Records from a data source
· · ·

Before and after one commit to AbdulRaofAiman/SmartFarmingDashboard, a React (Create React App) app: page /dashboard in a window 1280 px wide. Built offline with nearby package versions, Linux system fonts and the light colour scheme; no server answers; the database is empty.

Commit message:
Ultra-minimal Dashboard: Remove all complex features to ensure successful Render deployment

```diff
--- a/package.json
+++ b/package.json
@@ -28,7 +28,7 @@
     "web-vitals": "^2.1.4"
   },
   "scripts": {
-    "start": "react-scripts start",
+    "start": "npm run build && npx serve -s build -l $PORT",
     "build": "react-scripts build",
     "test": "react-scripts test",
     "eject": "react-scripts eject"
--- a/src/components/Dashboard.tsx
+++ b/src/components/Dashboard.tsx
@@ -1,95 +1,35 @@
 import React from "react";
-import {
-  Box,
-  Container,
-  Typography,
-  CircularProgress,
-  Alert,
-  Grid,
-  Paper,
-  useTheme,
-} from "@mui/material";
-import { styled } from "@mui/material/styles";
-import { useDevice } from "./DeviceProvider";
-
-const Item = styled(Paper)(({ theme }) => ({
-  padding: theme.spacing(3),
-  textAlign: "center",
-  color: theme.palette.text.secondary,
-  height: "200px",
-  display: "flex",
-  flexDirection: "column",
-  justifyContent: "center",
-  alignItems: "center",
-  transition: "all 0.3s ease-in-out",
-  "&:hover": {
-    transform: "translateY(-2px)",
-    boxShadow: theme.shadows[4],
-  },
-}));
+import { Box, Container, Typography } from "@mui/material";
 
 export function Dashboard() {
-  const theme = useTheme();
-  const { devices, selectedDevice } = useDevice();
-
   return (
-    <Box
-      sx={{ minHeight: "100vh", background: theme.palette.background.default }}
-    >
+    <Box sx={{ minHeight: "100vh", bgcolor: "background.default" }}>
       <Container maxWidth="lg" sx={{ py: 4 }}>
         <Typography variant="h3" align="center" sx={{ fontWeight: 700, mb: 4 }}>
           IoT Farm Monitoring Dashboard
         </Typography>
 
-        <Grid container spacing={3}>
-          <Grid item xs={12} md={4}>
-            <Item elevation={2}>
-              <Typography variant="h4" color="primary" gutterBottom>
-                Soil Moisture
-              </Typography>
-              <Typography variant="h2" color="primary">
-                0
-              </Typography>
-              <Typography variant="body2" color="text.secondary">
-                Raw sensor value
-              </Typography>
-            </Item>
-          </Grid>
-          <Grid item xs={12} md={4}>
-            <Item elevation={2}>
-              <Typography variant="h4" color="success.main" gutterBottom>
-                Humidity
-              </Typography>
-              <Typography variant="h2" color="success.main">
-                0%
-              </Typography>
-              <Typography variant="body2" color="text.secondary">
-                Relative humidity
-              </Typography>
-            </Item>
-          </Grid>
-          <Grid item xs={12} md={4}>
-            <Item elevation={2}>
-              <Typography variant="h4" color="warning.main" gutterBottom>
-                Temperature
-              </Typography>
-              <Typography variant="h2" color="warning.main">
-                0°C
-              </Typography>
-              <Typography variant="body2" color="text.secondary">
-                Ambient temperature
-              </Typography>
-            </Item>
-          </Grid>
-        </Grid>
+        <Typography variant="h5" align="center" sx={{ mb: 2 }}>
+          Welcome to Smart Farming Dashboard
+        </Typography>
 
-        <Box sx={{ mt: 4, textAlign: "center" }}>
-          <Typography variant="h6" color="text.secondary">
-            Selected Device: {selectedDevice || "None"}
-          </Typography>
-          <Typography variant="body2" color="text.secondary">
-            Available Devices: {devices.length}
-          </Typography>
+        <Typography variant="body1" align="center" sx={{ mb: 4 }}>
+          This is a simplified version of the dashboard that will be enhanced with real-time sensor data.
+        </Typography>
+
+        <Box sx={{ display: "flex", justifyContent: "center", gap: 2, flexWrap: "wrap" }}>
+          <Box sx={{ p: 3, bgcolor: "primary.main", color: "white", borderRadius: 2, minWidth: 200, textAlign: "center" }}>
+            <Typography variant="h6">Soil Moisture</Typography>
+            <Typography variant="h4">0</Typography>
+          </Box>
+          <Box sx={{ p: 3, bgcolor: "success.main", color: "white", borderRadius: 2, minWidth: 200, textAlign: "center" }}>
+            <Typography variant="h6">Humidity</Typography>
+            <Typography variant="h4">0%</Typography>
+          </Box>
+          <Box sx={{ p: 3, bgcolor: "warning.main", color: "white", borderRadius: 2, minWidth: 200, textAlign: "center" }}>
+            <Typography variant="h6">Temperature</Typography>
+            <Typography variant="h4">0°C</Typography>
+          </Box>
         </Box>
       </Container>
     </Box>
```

· · ·

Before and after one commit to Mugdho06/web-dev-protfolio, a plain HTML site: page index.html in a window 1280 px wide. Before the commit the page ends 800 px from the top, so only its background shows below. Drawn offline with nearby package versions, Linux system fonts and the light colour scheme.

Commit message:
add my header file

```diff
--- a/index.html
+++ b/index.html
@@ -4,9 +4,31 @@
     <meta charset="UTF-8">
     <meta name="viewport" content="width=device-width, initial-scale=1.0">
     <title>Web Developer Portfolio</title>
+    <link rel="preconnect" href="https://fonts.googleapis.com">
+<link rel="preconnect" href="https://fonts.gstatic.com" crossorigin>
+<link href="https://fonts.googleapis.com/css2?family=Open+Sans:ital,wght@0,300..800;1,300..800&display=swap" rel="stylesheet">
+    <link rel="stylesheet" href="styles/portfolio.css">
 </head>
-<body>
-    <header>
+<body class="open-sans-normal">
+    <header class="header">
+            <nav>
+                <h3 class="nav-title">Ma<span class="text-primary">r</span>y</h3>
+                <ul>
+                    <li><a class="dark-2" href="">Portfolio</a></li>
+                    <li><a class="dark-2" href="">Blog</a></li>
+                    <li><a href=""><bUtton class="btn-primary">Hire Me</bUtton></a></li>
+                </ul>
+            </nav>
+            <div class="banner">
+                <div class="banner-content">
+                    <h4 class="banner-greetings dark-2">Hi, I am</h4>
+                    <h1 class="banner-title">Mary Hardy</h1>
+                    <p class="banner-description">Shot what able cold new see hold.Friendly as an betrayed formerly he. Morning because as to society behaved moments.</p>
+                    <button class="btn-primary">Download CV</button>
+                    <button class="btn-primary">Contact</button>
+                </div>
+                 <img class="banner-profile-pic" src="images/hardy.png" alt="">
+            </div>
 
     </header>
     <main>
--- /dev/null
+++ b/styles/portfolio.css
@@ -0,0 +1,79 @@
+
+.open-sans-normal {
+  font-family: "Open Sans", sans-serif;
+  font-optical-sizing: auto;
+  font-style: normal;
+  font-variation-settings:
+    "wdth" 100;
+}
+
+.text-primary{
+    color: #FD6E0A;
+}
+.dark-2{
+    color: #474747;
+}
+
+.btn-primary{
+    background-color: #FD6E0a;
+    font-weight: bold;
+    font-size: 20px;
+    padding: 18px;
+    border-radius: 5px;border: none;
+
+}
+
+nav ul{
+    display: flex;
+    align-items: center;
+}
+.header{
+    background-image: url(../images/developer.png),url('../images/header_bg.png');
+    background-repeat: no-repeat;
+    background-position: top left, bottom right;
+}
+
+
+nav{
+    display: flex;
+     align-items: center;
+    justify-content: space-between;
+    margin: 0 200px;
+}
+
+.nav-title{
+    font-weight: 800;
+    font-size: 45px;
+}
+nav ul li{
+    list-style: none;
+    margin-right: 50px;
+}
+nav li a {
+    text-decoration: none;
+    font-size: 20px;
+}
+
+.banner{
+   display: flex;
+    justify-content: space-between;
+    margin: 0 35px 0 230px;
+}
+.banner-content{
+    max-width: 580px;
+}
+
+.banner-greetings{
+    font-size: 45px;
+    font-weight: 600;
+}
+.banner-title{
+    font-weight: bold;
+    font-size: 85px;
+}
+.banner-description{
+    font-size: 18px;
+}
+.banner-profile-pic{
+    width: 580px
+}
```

· · ·

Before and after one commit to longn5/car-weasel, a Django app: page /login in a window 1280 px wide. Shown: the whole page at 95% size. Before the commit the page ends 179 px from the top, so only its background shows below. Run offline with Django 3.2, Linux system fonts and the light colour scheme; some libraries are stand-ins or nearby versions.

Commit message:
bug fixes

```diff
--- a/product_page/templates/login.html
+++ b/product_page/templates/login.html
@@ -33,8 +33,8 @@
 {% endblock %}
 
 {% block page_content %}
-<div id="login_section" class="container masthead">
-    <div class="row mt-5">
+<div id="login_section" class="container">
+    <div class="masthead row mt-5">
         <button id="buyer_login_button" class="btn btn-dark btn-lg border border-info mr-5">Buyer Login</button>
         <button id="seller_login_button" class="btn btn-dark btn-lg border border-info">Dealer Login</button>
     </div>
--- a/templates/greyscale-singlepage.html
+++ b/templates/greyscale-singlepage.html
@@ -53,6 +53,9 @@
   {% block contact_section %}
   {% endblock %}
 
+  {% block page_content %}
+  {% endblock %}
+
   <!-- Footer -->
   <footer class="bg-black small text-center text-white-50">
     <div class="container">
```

· · ·

▶ [Your objective]
Bring together all lines in the records where the word "display" is found.

▶ [Answer area]
-  display: "flex",
+        <Box sx={{ display: "flex", justifyContent: "center", gap: 2, flexWrap: "wrap" }}>
+<link href="https://fonts.googleapis.com/css2?family=Open+Sans:ital,wght@0,300..800;1,300..800&display=swap" rel="stylesheet">
+    display: flex;
+    display: flex;
+   display: flex;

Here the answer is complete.